Although it has a long and distinguished line of sheep-working ancestors, the modern incarnation of the German Shepherd Dog begins in 1882 (the first time it was exhibited at a dog show). From the moment it was first seen, the world knew it was looking at a super dog. Championed by Herr von Stepanitz and rigorously controlled by the German Breed Club, the German Shepherd Dog came to full flower in the 20th century. Concern that the dogs be of sound mind and body, culminated in the result that championships were only granted if both qualities were judged to be superior. It is unparalleled as a working dog and companion. It was the original Seeing Eye Guide, the standard by which other military and police dogs were judged, and a star of movies and television. Originally smooth, wired and long-haired varieties were shown. The wire was eliminated in preference to the other two varieties. The smooth is the dog we know today, although a long haired one pops up from time to time. The first German Shepherd Dog was registered in the United States in 1912. To protect the dog from anti-German sentiment during the First World War, the Kennel Club dropped the “German” from its name. It was restored in 1932, just in time for World War II.
- Has a slightly elongated body and a strong muscular build.
- Ears are high set and carried erect. They are not altered.
- The tail is long and bushy. It is carried low and is never altered.
- The harsh, short, straight coat is dense and lies close to the body.
- The most common color is black and tan.

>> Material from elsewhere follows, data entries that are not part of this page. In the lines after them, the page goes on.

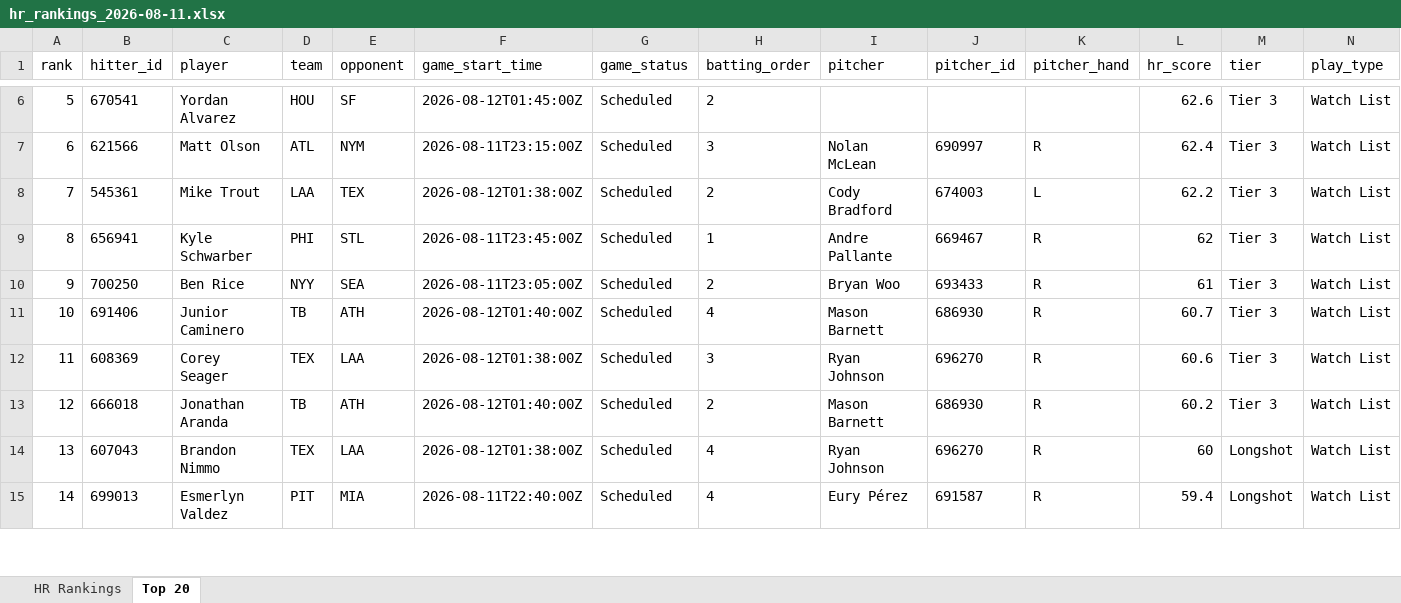
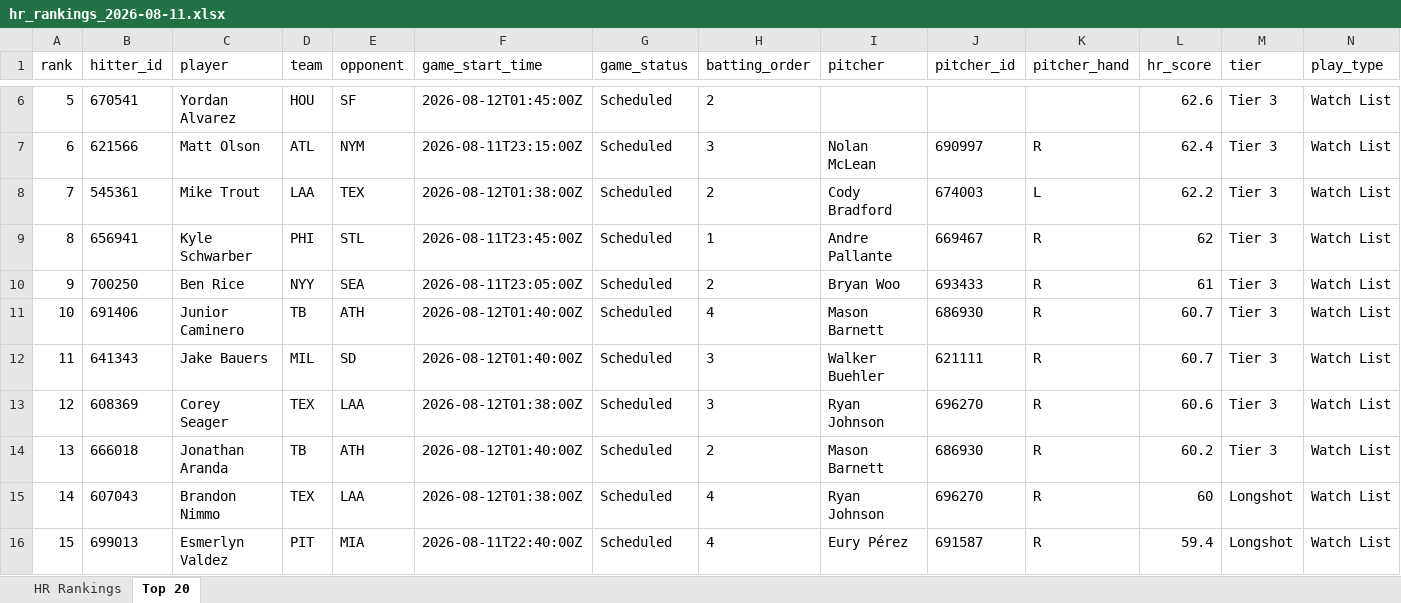
Before and after one commit to etbell28/ghost-analytics, an Excel workbook: outputs/daily/hr_rankings_2026-08-11.xlsx, sheet Top 20, drawn as a sheet; only a part is shown, gaps mark what is left out; values as stored, in another font and other column widths than the file's, no borders; addresses are those after the commit; rows hold the shown columns only; the diff covers the shown part only; the diff names each change by its address in the sheet, - before the commit and + after, or states it on an @@ line.

```diff
--- a/outputs/daily/hr_rankings_2026-08-11.xlsx (sheet Top 20)
+++ b/outputs/daily/hr_rankings_2026-08-11.xlsx (sheet Top 20)
+row 12: 11 | 641343 | Jake Bauers | MIL | SD | 2026-08-12T01:40:00Z | Scheduled | 3 | Walker Buehler | 621111 | R | 60.7 | Tier 3 | Watch List
-A13 (rank): 11
+A13 (rank): 12
-A14 (rank): 12
+A14 (rank): 13
-A15 (rank): 13
+A15 (rank): 14
-A16 (rank): 14
+A16 (rank): 15
```
Also changed, not shown: 1 removed row and 66 edited cells elsewhere in this sheet, sheet HR Rankings, outputs/hr_rankings.xlsx, 8 other files.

Also allowed are solid black or tan.
- Although the current German Shepherd Dog Club of America breed standard currently lists white as a disqualifying color, white is the second most common color registered for German Shepherds by the American Kennel Club (AKC). The AKC permits competition of White German Shepherds in all of the performance events open to German Shepherds.
- Has a tendency to shed.
- Needs regular brushing.
Health and Wellness:
- The enormous popularity of this breed has resulted in careless breeding that has crippled the German Shepherd Dog with a whole catalog of genetic diseases.
- Elbow dysplasia.
- Hip dysplasia.
- Autoimmune thyroid disease.
- Gastric dilatation and volvulus syndrome (GDV, or commonly called bloat)
- Calcinosis circumscripta.
- Patent ductus arteriosis.
- Subaortic stenosis.
- Persistent right aortic arch (PRAA).
- Ventricular ectopy.
- Pituitary dwarfism.
- Hemophilia A.
- von Willebrand’s disease.
- Exocrine pancreatic insufficiency.
- Immunoglobulin A (IgA) deficiency.
- Protective aggression.
- Fear-elicited aggression.
- Congenital deafness.
- Metabolic bone disease.
- Addison’s disease.
- Lupoid onychodystrophy.
- Metatarsal fistula.
- Perianal fistulae.
- Food allergy.
- Discoid lupus erythematosis.
- Inflammatory bowel disease.
- Idiopathic epileps.
- Nodular dermatofibrosis.
- Splenic torsion.
- Acral lick granuloma.
- Cushing’s syndrome (PDH & AT)
- Degenerative myelopathy.
- Cauda equina syndrome.
- Nodular dermatofibrosis and renal cystadenocarcinomas.
- Keratoconjuncitivitis sicca.
- Nasal tumors.
What you should know:
- Ranks third in AKC registrations behind the Labrador and the Rottweiler.
- The German Shepherd Dog came to symbolize everything German. Adolf Hitler bred German Shepherds, and while he was Chancellor he would exhibit them in shows. Imagine what the judges felt when they were presented with his less-than-perfect pets!
- To protect American dogs from anti-German sentiment they were often referred to as Alsatians, an attempt to give the dogs a less inflammatory name.
- The American White Shepherd Association is working toward recognition of the White Shepherd as a separate breed with the AKC, as it is in much of Europe already. The United Kennel Club (UKC) will be recognizing the White Shepherd as a separate breed starting in 1998. The White Shepherd Club of Canada has received the support of the Canadian Kennel Club to begin their efforts to obtain separate breed status in Canada.
- As superior as the Shepherd is, health and temperament problems should be taken into consideration before selecting this breed.